Cheese maker Jacques Murith leans over a glowing vat of whey as he prepares serac, a soft, ricotta-like cheese.
For five generations his family has worked in this picturesque corner of Switzerland to also produce another, more famous dairy product - Gruyere. The firm and slightly nutty-flavoured cheese is both tricky and time-consuming to make, and from mid-May to mid-October the Muriths devote almost all their time to the process.

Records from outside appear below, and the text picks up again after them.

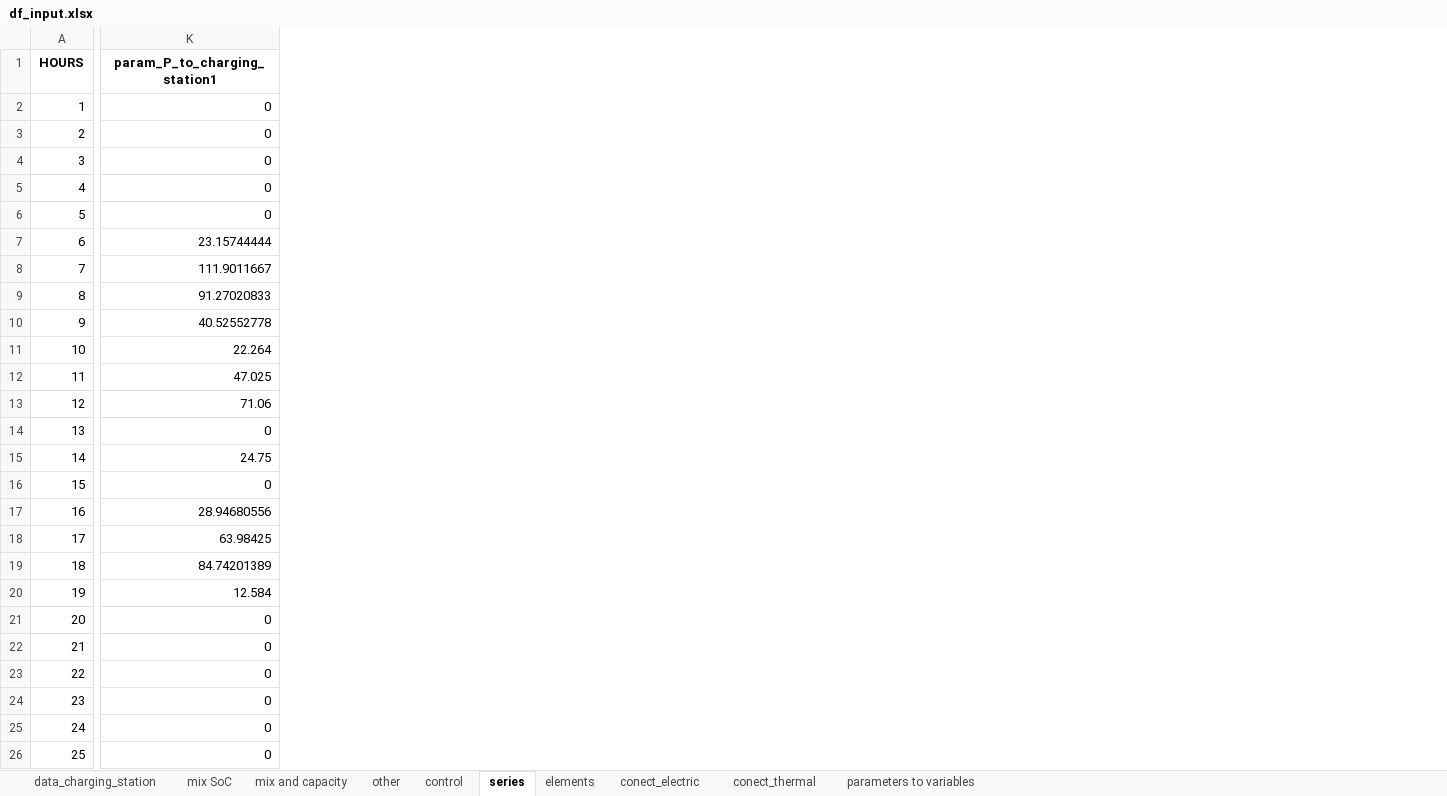
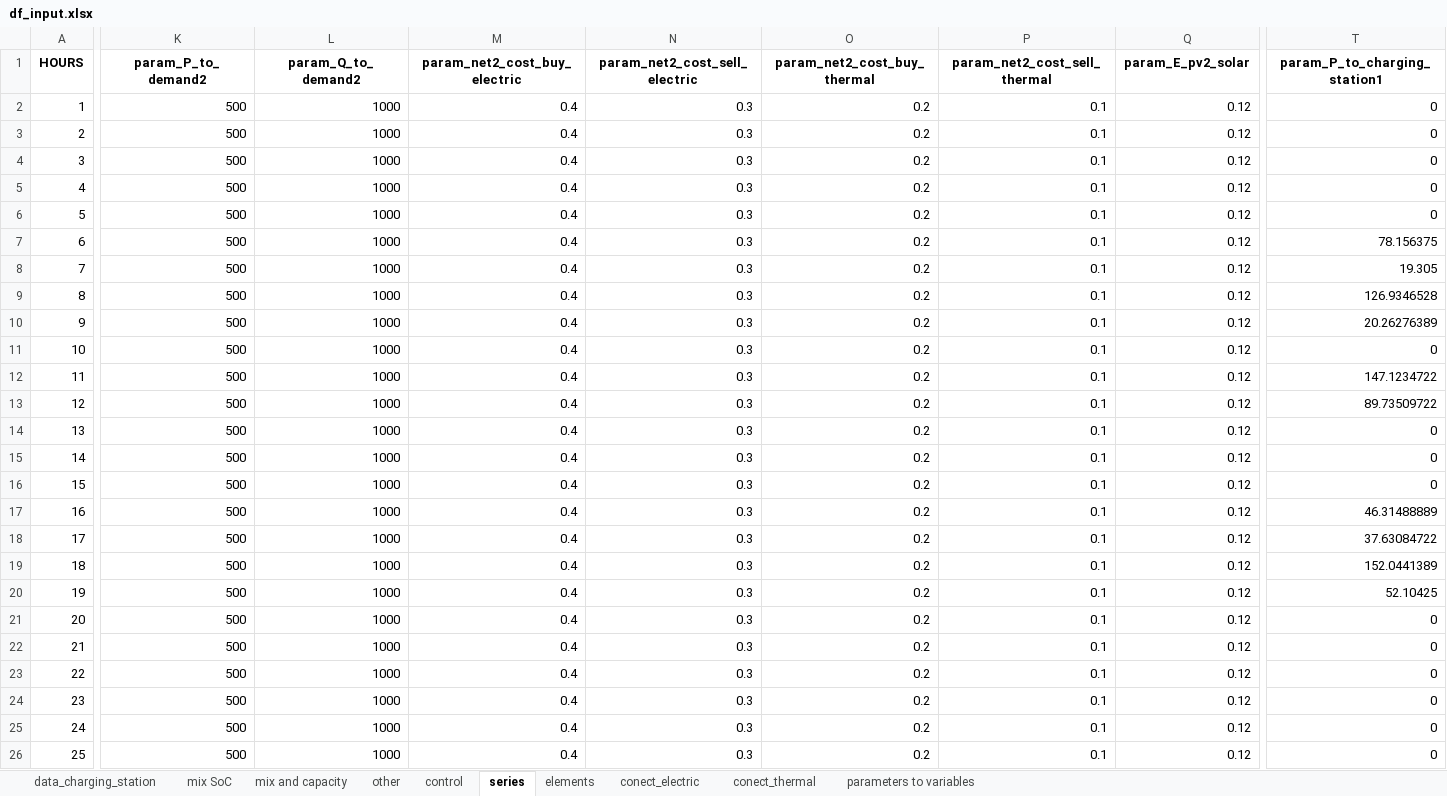
Before and after one commit to christianLeomil/masterthesis, an Excel workbook: input/df_input.xlsx, sheet series, drawn as a sheet; only a part is shown, gaps mark what is left out; values as stored, in another font and other column widths than the file's, no borders; addresses are those after the commit; the diff covers the shown part only; the diff names each change by its address in the sheet, - before the commit and + after, or states it on an @@ line.

```diff
--- a/input/df_input.xlsx (sheet series)
+++ b/input/df_input.xlsx (sheet series)
+column K (param_P_to_demand2), rows 2-26: all 500
+column L (param_Q_to_demand2), rows 2-26: all 1000
+column M (param_net2_cost_buy_electric), rows 2-26: all 0.4
+column N (param_net2_cost_sell_electric), rows 2-26: all 0.3
+column O (param_net2_cost_buy_thermal), rows 2-26: all 0.2
+column P (param_net2_cost_sell_thermal), rows 2-26: all 0.1
+column Q (param_E_pv2_solar), rows 2-26: all 0.12
-T7 (param_P_to_charging_station1): 23.15744444
+T7 (param_P_to_charging_station1): 78.156375
-T8 (param_P_to_charging_station1): 111.9011667
+T8 (param_P_to_charging_station1): 19.305
-T9 (param_P_to_charging_station1): 91.27020833
+T9 (param_P_to_charging_station1): 126.9346528
-T10 (param_P_to_charging_station1): 40.52552778
+T10 (param_P_to_charging_station1): 20.26276389
-T11 (param_P_to_charging_station1): 22.264
+T11 (param_P_to_charging_station1): 0
-T12 (param_P_to_charging_station1): 47.025
+T12 (param_P_to_charging_station1): 147.1234722
-T13 (param_P_to_charging_station1): 71.06
+T13 (param_P_to_charging_station1): 89.73509722
-T15 (param_P_to_charging_station1): 24.75
+T15 (param_P_to_charging_station1): 0
-T17 (param_P_to_charging_station1): 28.94680556
+T17 (param_P_to_charging_station1): 46.31488889
-T18 (param_P_to_charging_station1): 63.98425
+T18 (param_P_to_charging_station1): 37.63084722
-T19 (param_P_to_charging_station1): 84.74201389
+T19 (param_P_to_charging_station1): 152.0441389
-T20 (param_P_to_charging_station1): 12.584
+T20 (param_P_to_charging_station1): 52.10425
```
Also changed, not shown: 3 added columns and 39 edited cells elsewhere in this sheet, sheet parameters to variables, sheet conect_electric, sheet conect_thermal, sheet elements, sheet control, output/df_con_electric.xlsx, output/df_final.xlsx, 26 other files.
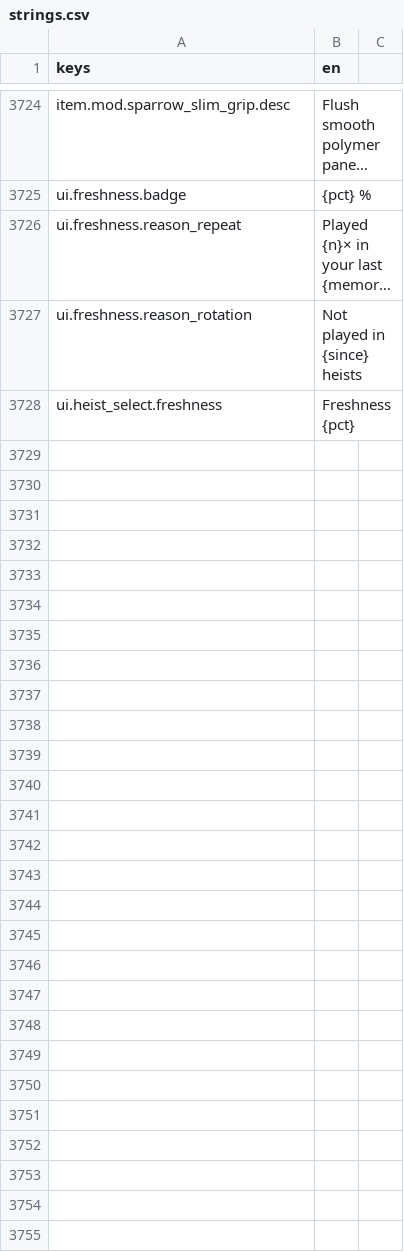
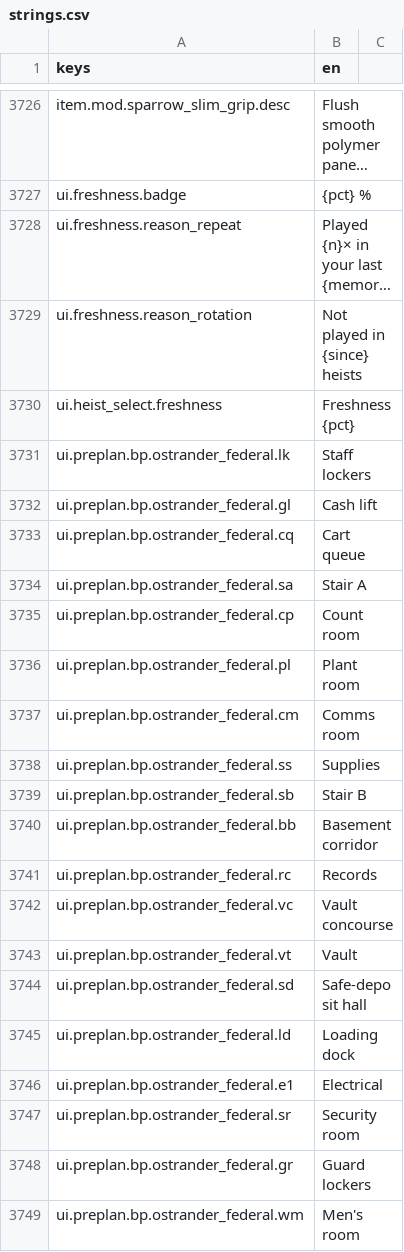
Before and after one commit to LeviticusFigglebottom/Claude-N-Capers, a CSV file: game/content/data/strings/strings.csv, drawn as a sheet; only a part is shown, gaps mark what is left out; long unchanged cells end in …; the diff covers the shown part only; the diff names each change by its address in the sheet, - before the commit and + after, or states it on an @@ line.

```diff
--- a/game/content/data/strings/strings.csv
+++ b/game/content/data/strings/strings.csv
+row 3731: ui.preplan.bp.ostrander_federal.lk | Staff lockers
+row 3732: ui.preplan.bp.ostrander_federal.gl | Cash lift
+row 3733: ui.preplan.bp.ostrander_federal.cq | Cart queue
+row 3734: ui.preplan.bp.ostrander_federal.sa | Stair A
+row 3735: ui.preplan.bp.ostrander_federal.cp | Count room
+row 3736: ui.preplan.bp.ostrander_federal.pl | Plant room
+row 3737: ui.preplan.bp.ostrander_federal.cm | Comms room
+row 3738: ui.preplan.bp.ostrander_federal.ss | Supplies
+row 3739: ui.preplan.bp.ostrander_federal.sb | Stair B
+row 3740: ui.preplan.bp.ostrander_federal.bb | Basement corridor
+row 3741: ui.preplan.bp.ostrander_federal.rc | Records
+row 3742: ui.preplan.bp.ostrander_federal.vc | Vault concourse
+row 3743: ui.preplan.bp.ostrander_federal.vt | Vault
+row 3744: ui.preplan.bp.ostrander_federal.sd | Safe-deposit hall
+row 3745: ui.preplan.bp.ostrander_federal.ld | Loading dock
+row 3746: ui.preplan.bp.ostrander_federal.e1 | Electrical
+row 3747: ui.preplan.bp.ostrander_federal.sr | Security room
+row 3748: ui.preplan.bp.ostrander_federal.gr | Guard lockers
+row 3749: ui.preplan.bp.ostrander_federal.wm | Men's room
```
Also changed, not shown: 42 added rows elsewhere in this file, 7 other files.
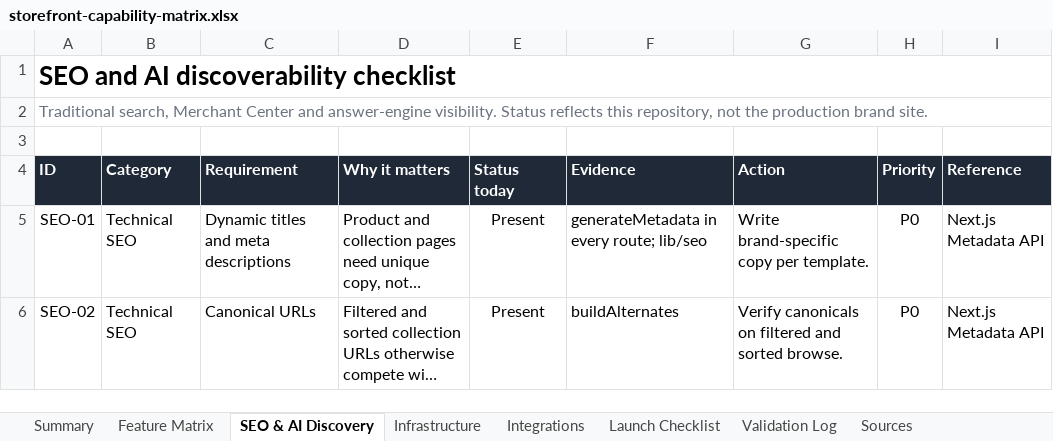
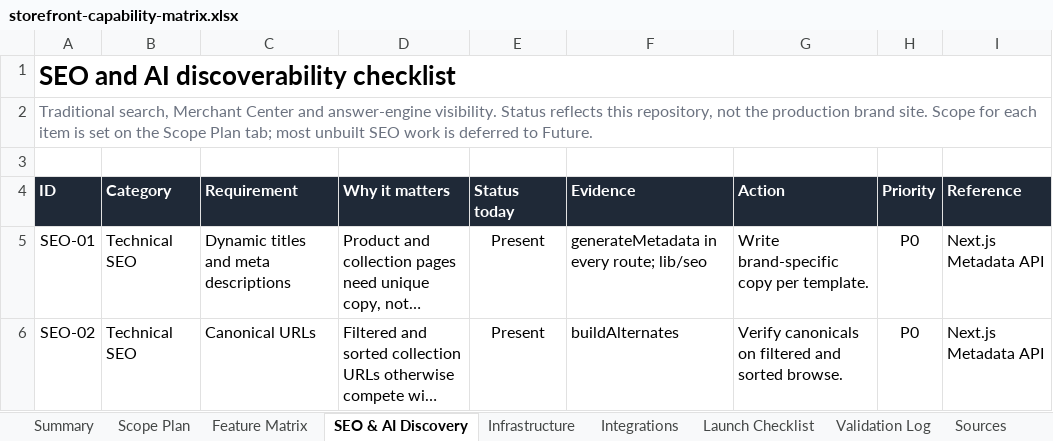
Before and after one commit to NachiketKandari/high-fashion-shopify-template, an Excel workbook: docs/storefront-capability-matrix.xlsx, sheet SEO & AI Discovery, drawn as a sheet; only a part is shown; long unchanged cells end in …; values as stored, in another font and other column widths than the file's, no borders; conditional formats not drawn; the diff names each change by its address in the sheet, - before the commit and + after, or states it on an @@ line.

Commit message:
docs: add configurable MVP, launch and future scoping to the capability matrix

```diff
--- a/docs/storefront-capability-matrix.xlsx (sheet SEO & AI Discovery)
+++ b/docs/storefront-capability-matrix.xlsx (sheet SEO & AI Discovery)
+sheet tab: Scope Plan
-A2 (ID): …brand site.
+A2 (ID): …brand site. Scope for each item is set on the Scope Plan tab; most unbuilt SEO work is deferred to Future.
```
Also changed, not shown: sheet Feature Matrix, sheet Summary, formulas that keep their value.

Cow’s milk is turned into Gruyere through a delicate process, during which cultures and enzymes are added to huge vats of milk, which is heated, stirred, moulded and matured. All sorts of factors can affect the final product, from the temperature of the milk in the morning to the weather outdoors.